Social media erupted with criticism after the poor attendance at Yorkshire's devolution debate in Parliament was revealed.
So who DID attend the debate in Parliament on Yorkshire devolution?
Here is the full list of every MP who spoke at the debate, according to Hansard, the Parliamentary record of debates in the House of Commons. There may be some who attended but did not speak.
The list in full:
John Grogan (Keighley, Labour)
Jake Berry (Parliamentary under secretary)
Kevin Hollinrake (Thirsk and Malton) (Con)
Julian Sturdy (York Outer) (Con)
Rachael Maskell (York Central) (Lab/Co-op)
Mr Clive Betts (Sheffield South East) (Lab)
Tracy Brabin (Batley and Spen) (Lab/Co-op)
Dan Jarvis (Barnsley Central) (Lab)
Nic Dakin (Scunthorpe) (Lab)
Alex Sobel (Leeds North West) (Lab/Co-op)
Source: Hansard at Parliament.uk
Is your MP on the list?
Barnsley East MP Stephanie Peacock confirmed on Twitter that she did attend the debate, while Diana Johnson (Labour, Hull) was also present.
Julian Sturdy said at the debate: "While Manchester carries on with devolution and is moving forward, Yorkshire is not. Forget the politics, we have to move forward with devolution now."

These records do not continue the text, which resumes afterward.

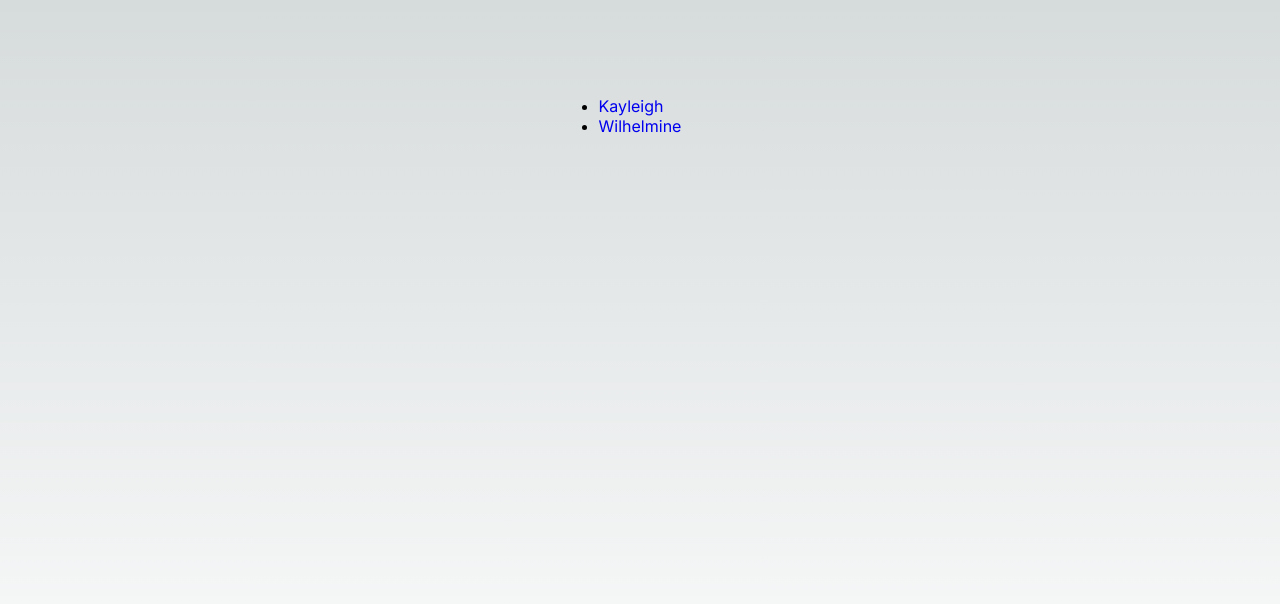
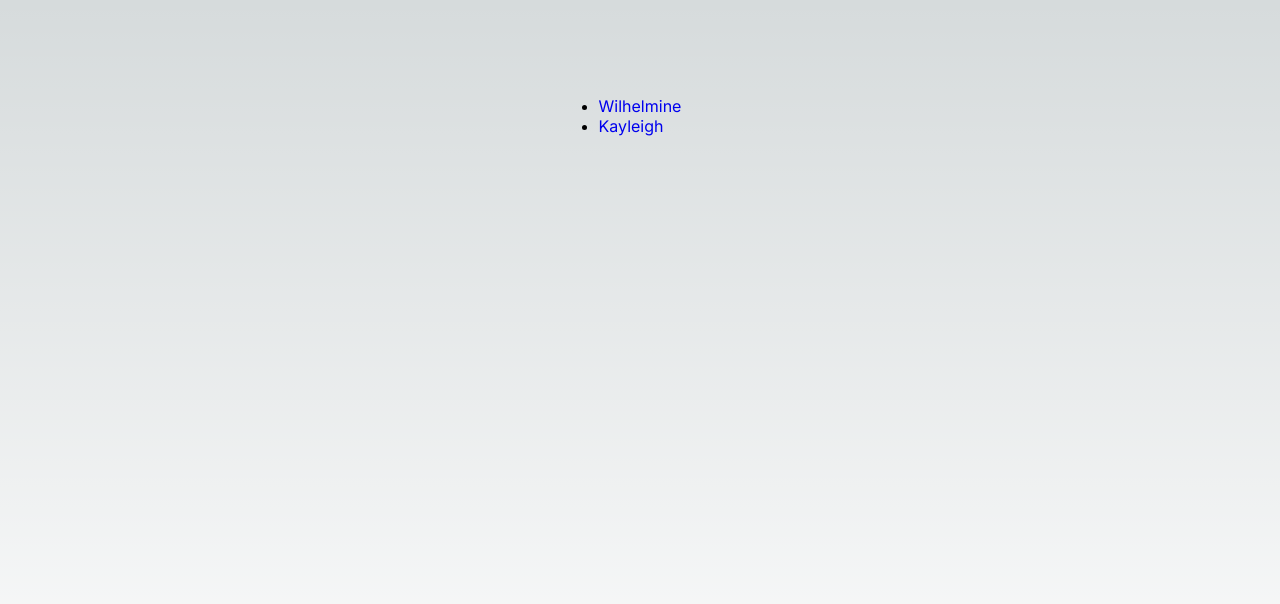
Before and after one commit to matt-newman/special-octo-enigma, a Next.js app: page / in a window 1280 px wide. Shown: the top 604 px of the page. Built offline with nearby package versions, Linux system fonts and the light colour scheme.

Commit message:
fixing typo of names for example user pages

```diff
--- a/src/app/page.tsx
+++ b/src/app/page.tsx
@@ -4,8 +4,8 @@ export default function Home() {
   return (
     <main className={styles.main}>
       <ul>
-        <li><a href="/customer/3dfdc5cf-b8ed-40f7-a5ca-5e88ad103b60">Kayleigh</a></li>
-        <li><a href="/customer/ff535484-6880-4653-b06e-89983ecf4ed5">Wilhelmine</a></li>
+        <li><a href="/customer/3dfdc5cf-b8ed-40f7-a5ca-5e88ad103b60">Wilhelmine</a></li>
+        <li><a href="/customer/ff535484-6880-4653-b06e-89983ecf4ed5">Kayleigh</a></li>
       </ul>
     </main>
   );
```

MP John Grogan replied, addressing the Sheffield devolution deal. He said: "I am afraid that the Sheffield city region deal is much diminished. Obviously, Barnsley and Doncaster signed up, and there was the hope that various authorities in Derbyshire would be involved.
"Sadly, that has now changed. Although the deal is about the same in terms of money—slightly more than Manchester, but quite a bit less than the west of England—if we look at the powers we can do better in the whole of Yorkshire.
"There is no housing investment fund in the Sheffield city region deal, no control of railway stations and no community infrastructure levy. All those things are held by the Mayor of Manchester, so why do we have to have second best in Yorkshire? We can negotiate better than that across the whole of Yorkshire."
Alex Sobel, Leeds North West MP, added: "In Yorkshire structures are still opaque and confusing for most people. People in many of our towns and cities would not recognise themselves as being part of a city region, but they understand the idea of Yorkshire.
"Yorkshire people are proud of being part of Yorkshire, and it is time that our identity and regional uniqueness were acknowledged, and not dismissed by this Government. If our region could speak with a single voice, it would be a player on the world stage, rather than on the national stage.
"Both industry and the unions have backed the One Yorkshire model. They want to develop region-wide hubs around IT, tourism, food and advanced manufacturing, including low-carbon and renewable energy, helping to create 21st-century jobs and 21st-century solutions which can be the envy of the world and start to rebalance our economy away from London.
"That is the most important goal for our region and others."